Petra roars into Prague final

A stunning first set comeback helped No.2 seed Petra Kvitova book her place in the final at the J&T Banka Prague Open over Zhang Shuai on Friday, 7-6(6), 6-0. Trailing 5-1 in the tiebreak, the two-time Wimbledon champion hit three winners in the next six points en route to leveling the action to later steal the set, and rolled her momentum into the final with a bagel in the second set.

The Czech No.2 struck a staggering 37 winners – 15 of which came in the last six games – in the match to just 17 unforced errors overall, and never faced a break point to level her head-to-head against the Chinese No.1 in their fourth career meeting.

“I was a better player for one hour and almost lost the [first] set,” Kvitova said of her Houdini act after the match. “This would’ve been extremely difficult for my head to cope with.
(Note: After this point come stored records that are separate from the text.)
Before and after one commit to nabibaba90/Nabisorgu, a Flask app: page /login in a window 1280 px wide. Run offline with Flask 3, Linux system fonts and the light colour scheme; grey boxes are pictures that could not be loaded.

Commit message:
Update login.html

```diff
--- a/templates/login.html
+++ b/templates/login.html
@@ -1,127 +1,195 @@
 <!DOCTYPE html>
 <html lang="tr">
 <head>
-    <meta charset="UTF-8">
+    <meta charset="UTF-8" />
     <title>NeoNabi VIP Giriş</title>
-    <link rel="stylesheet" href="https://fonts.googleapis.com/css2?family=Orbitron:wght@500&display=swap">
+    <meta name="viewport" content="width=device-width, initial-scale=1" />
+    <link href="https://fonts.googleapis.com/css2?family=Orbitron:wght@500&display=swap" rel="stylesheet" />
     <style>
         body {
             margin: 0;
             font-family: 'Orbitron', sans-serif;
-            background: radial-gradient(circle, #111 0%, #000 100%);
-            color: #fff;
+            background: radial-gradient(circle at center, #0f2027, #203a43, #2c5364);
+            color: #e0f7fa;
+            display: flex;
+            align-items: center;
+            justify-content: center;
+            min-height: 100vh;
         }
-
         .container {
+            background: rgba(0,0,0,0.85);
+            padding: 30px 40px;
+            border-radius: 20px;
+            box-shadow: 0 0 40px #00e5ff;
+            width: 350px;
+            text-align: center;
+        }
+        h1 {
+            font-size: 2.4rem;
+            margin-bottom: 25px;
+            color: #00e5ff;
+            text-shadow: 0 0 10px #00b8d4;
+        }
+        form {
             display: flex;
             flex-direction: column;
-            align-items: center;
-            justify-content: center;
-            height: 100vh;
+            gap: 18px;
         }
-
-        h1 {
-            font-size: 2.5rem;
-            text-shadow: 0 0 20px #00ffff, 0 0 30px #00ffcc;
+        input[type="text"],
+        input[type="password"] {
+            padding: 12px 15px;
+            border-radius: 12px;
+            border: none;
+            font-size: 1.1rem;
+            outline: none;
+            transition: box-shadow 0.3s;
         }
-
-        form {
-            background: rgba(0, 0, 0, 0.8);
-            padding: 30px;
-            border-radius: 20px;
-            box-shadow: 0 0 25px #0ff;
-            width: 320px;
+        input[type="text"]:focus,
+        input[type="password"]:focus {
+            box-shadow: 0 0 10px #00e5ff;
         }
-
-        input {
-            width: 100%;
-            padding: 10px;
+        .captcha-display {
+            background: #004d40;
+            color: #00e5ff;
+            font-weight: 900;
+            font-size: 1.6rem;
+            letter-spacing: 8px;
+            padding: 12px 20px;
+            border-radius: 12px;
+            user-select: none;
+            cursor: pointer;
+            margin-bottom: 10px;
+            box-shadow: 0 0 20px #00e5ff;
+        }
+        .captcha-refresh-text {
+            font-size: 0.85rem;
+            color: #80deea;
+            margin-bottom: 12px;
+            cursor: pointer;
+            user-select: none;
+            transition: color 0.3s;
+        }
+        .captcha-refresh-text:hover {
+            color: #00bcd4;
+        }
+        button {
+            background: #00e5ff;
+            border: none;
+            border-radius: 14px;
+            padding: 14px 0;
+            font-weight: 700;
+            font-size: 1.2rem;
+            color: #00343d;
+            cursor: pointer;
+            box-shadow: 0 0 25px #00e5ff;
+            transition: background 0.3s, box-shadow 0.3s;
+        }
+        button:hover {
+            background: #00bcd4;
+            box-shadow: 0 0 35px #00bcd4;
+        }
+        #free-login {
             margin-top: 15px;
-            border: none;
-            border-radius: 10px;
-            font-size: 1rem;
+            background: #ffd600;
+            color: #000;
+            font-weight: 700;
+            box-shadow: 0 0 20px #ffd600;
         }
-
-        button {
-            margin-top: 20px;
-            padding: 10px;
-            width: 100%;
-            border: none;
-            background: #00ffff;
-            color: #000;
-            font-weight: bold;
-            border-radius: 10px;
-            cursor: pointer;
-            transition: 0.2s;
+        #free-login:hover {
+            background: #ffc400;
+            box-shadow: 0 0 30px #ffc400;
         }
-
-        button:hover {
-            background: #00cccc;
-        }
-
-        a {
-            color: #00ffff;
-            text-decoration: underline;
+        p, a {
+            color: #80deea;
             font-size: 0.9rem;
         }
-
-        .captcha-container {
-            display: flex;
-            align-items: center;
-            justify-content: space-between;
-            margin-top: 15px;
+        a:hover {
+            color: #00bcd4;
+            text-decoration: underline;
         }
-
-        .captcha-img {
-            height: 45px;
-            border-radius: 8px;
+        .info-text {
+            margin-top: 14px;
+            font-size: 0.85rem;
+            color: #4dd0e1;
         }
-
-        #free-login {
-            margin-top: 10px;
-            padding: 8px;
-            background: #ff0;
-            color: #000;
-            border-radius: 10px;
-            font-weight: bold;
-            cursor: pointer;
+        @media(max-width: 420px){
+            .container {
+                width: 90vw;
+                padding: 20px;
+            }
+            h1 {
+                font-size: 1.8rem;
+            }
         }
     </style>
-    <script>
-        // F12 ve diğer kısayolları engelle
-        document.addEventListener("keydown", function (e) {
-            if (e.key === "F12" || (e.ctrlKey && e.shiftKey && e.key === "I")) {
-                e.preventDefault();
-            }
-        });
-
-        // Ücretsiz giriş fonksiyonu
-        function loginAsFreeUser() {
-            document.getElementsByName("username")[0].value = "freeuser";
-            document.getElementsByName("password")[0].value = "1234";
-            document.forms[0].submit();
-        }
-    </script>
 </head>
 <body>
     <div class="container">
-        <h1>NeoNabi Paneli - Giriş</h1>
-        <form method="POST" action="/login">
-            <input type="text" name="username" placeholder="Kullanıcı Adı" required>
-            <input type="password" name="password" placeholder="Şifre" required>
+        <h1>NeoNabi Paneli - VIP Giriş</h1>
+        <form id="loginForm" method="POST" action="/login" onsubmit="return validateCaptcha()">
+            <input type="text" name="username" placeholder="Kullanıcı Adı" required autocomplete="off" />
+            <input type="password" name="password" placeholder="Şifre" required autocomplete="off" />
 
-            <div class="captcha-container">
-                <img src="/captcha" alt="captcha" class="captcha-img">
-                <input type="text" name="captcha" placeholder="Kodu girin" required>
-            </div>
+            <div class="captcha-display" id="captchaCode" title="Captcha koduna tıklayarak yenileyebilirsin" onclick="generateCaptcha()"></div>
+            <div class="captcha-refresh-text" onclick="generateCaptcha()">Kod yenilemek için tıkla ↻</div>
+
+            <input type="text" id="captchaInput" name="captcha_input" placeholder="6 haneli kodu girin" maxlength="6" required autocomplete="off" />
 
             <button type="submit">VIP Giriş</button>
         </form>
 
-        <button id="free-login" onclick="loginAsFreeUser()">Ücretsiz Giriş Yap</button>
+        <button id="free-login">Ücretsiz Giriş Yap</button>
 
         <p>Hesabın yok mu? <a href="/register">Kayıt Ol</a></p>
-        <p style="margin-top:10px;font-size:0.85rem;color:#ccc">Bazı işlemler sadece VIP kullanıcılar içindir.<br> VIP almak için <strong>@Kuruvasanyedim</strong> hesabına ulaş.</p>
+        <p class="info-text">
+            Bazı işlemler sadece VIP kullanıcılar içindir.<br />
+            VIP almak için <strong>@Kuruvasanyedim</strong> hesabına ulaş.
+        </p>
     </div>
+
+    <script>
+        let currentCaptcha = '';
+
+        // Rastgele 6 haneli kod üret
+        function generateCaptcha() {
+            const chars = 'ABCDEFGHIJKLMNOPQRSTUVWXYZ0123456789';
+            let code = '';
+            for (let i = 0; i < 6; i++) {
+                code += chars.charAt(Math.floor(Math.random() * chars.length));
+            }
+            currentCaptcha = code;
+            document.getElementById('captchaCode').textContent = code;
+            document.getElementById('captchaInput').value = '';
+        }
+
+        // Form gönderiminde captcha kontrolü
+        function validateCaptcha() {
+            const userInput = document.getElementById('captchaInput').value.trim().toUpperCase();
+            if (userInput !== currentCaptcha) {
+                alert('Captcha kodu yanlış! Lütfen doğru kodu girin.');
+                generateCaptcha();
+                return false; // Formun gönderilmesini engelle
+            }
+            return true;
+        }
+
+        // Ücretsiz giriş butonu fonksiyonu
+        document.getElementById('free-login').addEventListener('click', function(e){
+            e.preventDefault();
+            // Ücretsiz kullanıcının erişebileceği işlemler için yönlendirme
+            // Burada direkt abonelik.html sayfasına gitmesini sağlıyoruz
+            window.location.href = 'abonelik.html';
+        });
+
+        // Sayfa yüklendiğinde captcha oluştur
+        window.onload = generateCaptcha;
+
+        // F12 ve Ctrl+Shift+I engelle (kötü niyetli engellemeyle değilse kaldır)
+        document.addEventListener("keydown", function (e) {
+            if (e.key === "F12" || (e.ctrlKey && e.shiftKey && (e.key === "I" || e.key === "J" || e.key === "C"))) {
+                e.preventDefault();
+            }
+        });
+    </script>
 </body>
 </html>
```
I started the tiebreak very badly. I missed two returns, played poorly. I tried to calm myself after it and tried to play bit softer. I knew I wouldn’t get some aces from her, so I knew I still would have chances.”


Making her debut at the tour-level tournament in Prague in its fourth edition, Kvitova will next face No.7 seed Mihaela Buzarnescu, who pulled off a comeback of her own against Italian Camila Giorgi in the other semifinal.

“It’s strange, that another tournament [in Madrid] already begins and I still play here,” said Kvitova, who is a former champion at next week’s Premier Mandatory event and will look to add a home trophy on clay to her career haul on Saturday.